Reflecting on a Virtual Vacation Scheme: Farrer & Co
For aspiring lawyers, securing a vacation scheme is almost sure to be an arduous task. Often, a vicious and competitive application cycle in December and January during which some students submit dozens of applications, can yield only one, or perhaps zero, secured vacation schemes. Places on these schemes can also offer routes into training contracts and so are law students' gold dust. From covering the cost of the Graduate Diploma in Law and the Legal Practice Course to the training contract itself, law firms invest thousands into each trainee. So the selection process for vacation schemes and these contracts is rigorous.
My vacation scheme with Farrer & Co was secured after an application in January 2021 followed by an open day in March which involved assessed written and group tasks. A successful application requires candidates to prove their passion for the firm. Graduate recruitment teams recognise falsity from miles away and so it is important to apply to firms that speak to what you desire in a legal career. Farrer & Co is a full-service firm that takes pride in providing the best service possible. The firm has been serving its clients, which include the likes of Charles Dickens and the Queen, since the 18th Century. Although they are based in a single office in London’s Lincoln's Inn, their work has an international outlook as many of their clients operate abroad. This aspect of the firm’s work, combined with the small-team structure and close client-facing opportunities, means they provide high-quality legal advice on cases that are varied and interesting.
This client-focused, collaborative atmosphere of the firm was emphasised throughout the scheme. They search for commercially aware lawyers with drive, ambition and the ability to collaborate and perform as part of a team. When speaking to Senior Partner Anne-Marie Piper, we learned that the firm’s goals for the future are to build upon existing, and forge new, client relationships, as the practice evolves to meet the needs of these clients. Their mantra, “Grace under Pressure”, ensures that the team culture is one of generosity and kindness. This culture was emphasised each day of the scheme as lawyers spoke to the inclusive, friendly atmosphere. Although the firm’s international scope does mean that emails often arrive overnight, there is no culture of staying late at the office just to show face.
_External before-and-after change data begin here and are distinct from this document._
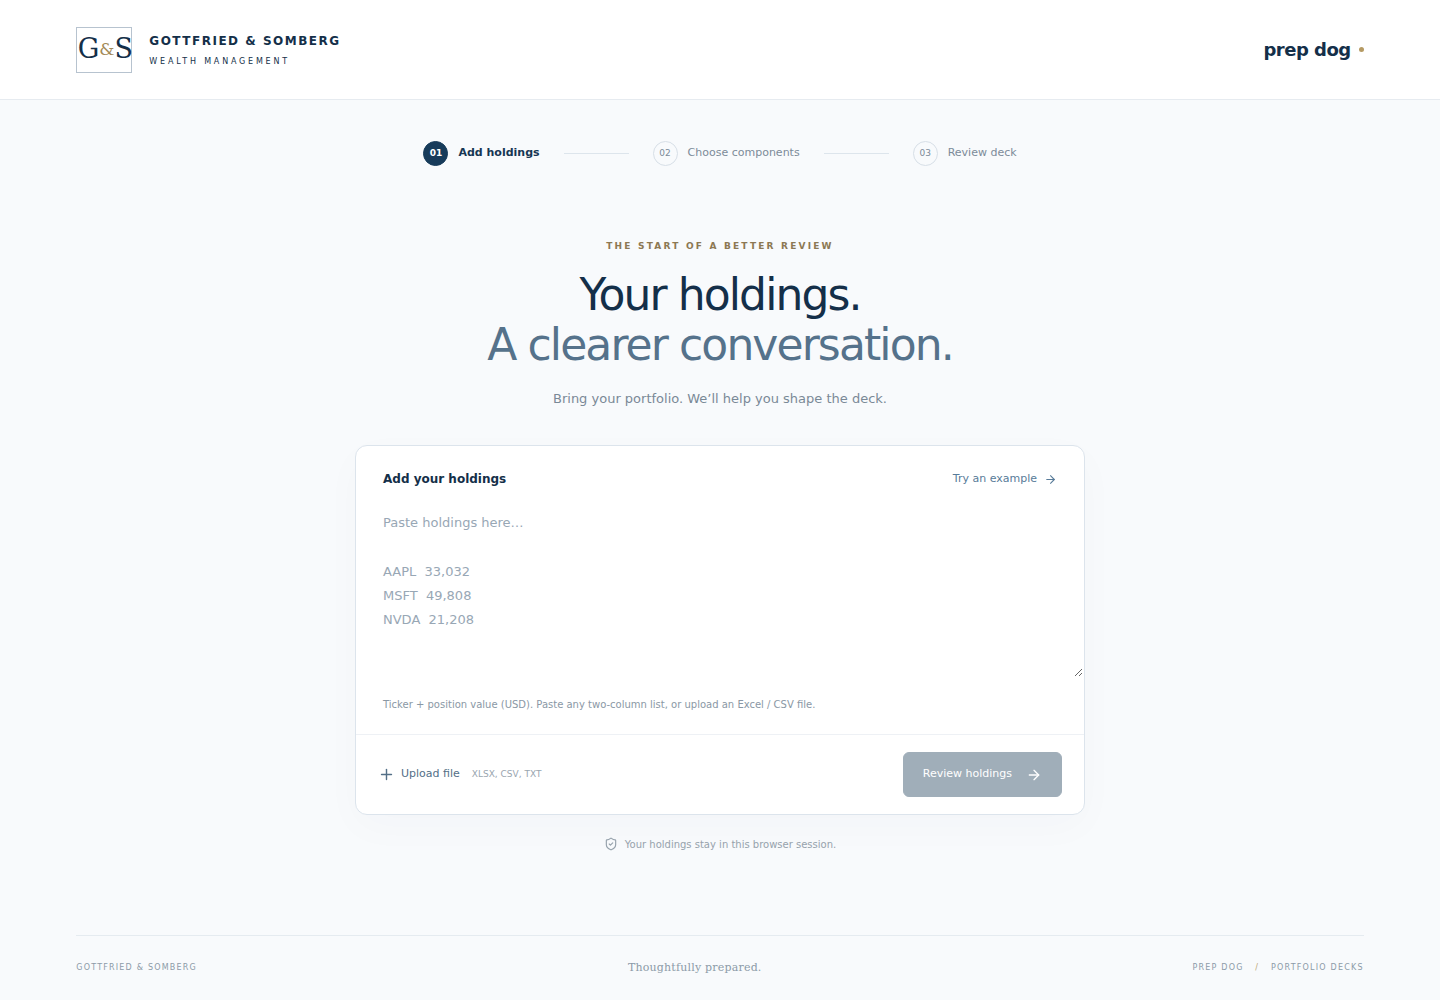
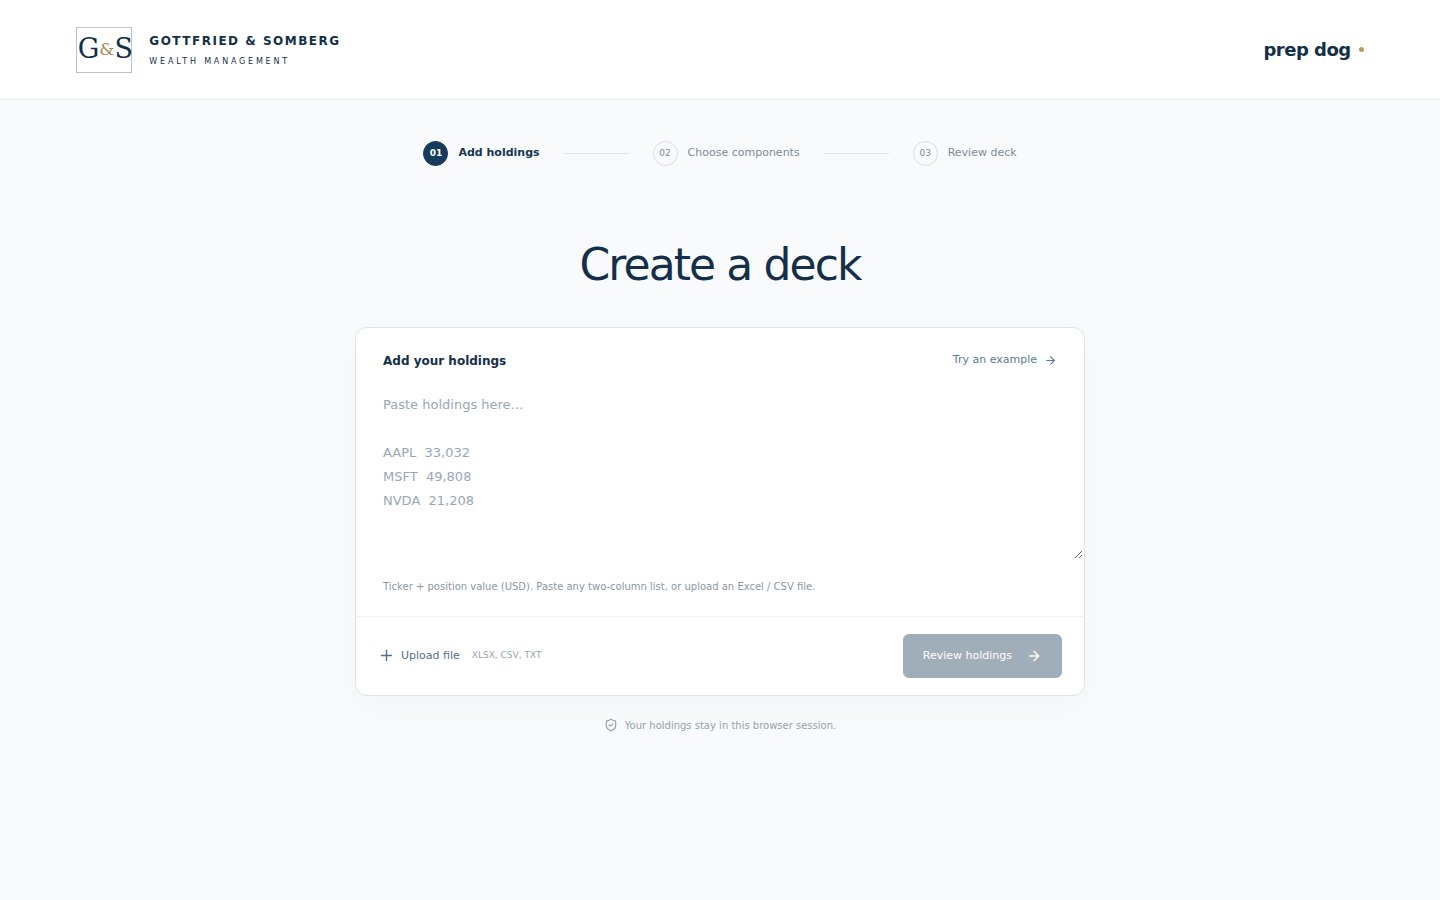
Simplify the interface and remove marketing slogans and decorative footer

diff --git a/src/main.jsx b/src/main.jsx
@@ -392,13 +392,7 @@ function App() {
           {step === 0 && (
             <>
               <div className="intro">
-                <p className="eyebrow">THE START OF A BETTER REVIEW</p>
-                <h1>
-                  Your holdings.
-                  <br />
-                  <span>A clearer conversation.</span>
-                </h1>
-                <p>Bring your portfolio. We’ll help you shape the deck.</p>
+                <h1>Create a deck</h1>
               </div>
               {!reviewed ? (
                 <section
@@ -531,8 +525,7 @@ function App() {
             <>
               <div className="workspace-heading">
                 <div>
-                  <p className="eyebrow">MAKE IT YOURS</p>
-                  <h1>Only what matters.</h1>
+                  <h1>Choose components</h1>
                   <p>Select the components you want in your deck.</p>
                 </div>
                 <span className="portfolio-pill">
@@ -685,11 +678,8 @@ function App() {
             <>
               <div className="workspace-heading">
                 <div>
-                  <p className="eyebrow">
-                    {done ? "READY FOR THE CONVERSATION" : "ONE LAST LOOK"}
-                  </p>
                   <h1>
-                    {done ? "Your deck is ready." : "A deck, on your terms."}
+                    {done ? "Your deck is ready." : "Review your deck"}
                   </h1>
                   <p>
                     {done
@@ -769,13 +759,7 @@ function App() {
             </>
           )}
         </main>
-        <footer className="app-footer">
-          <span>GOTTFRIED & SOMBERG</span>
-          <span>Thoughtfully prepared.</span>
-          <span>
-            PREP DOG <span className="footer-divider">/</span> PORTFOLIO DECKS
-          </span>
-        </footer>
+
       </div>
       {showExample && (
         <div className="modal-backdrop" onClick={() => setShowExample(false)}>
During the scheme all students completed individual research tasks for two supervisors. My first involved researching and drafting a recommendation document for employers surrounding Islamophobia in the workplace. This was the second of a two-part series published under Farrer & Co's new racial equality task force which was set up in 2020 as a result of the Black Lives Matter movement. This, along with a Diversity & Inclusion talk we received, confirmed Farrer & Co’s commitment to ensuring that access to the legal profession is widened and that everyone within the industry is treated fairly. For example, the firm appoints certain members in each practice group to be “Diversity Champions”. After receiving external training to ensure best practice, these champions implement and communicate the firm’s D&I strategy and act as listeners with whom Farrer & Co’s employees can discuss ideas surrounding D&I.
On top of appointing the firm’s first female Senior Partner in 2017, the firm boasts a large 42 percent figure for female partners, which is well above the national average of 33 percent. Every woman I spoke to referred to the firm’s culture of enforcing female empowerment through various initiatives and referenced how most other firms are lagging behind in this respect. The firm’s variety of internal networks, from the Working Parents' Network to Agender (which aims to support an inclusive working environment for women), are a large part of female employees' work lives.
When speaking to a recent St Andrews graduate who qualified into Farrer & Co’s Private Client practice, I developed my understanding of the firm’s social culture too. This is partly since the team remains on the smaller side for a law firm, allowing teams to really get to know one another. When asking them why they chose their practice area to qualify into, every solicitor I spoke to answered that they got the feeling that they fitted in with the people from their teams and the work was enjoyable as a result of this. I did not feel this was the case at larger Magic Circle firms. Another element also missing from the latter firms is the personal nature of much of the work they do. Farrer & Co’s focus will always be on putting the client first. A Farrer’s solicitor spends much of their time collaborating with colleagues in other practice areas to service the full needs of their client as they work together to find solutions for their clients’ problems. Thus, the firm seeks trainees with individuality but also with a flair for collaboration and problem-solving.
To conclude, the vacation scheme balanced talks, tasks, and individual conversations with Associates and Partners. Though carried out remotely, the firm conveyed what they were looking for in applicants and provided us with an insight into whether it is the firm for us. While it is exceedingly important to perform well on the scheme in order to secure a training contract interview, I learned that finding the right firm for you is the single most important thing to consider at this early stage. The variety of firms out there is seemingly endless and ending up at one which does not suit your needs or resonate with you as an individual does not foster a sustainable working environment, and will make your journey to your dream firm even harder. Vacation schemes are a great way to find your "perfect" firm. When considering applications, your passion for this exact firm comes through clearly to those assessing and interviewing you and makes their decisions between the thousands of applicants easier. If this can be done, you are already halfway there.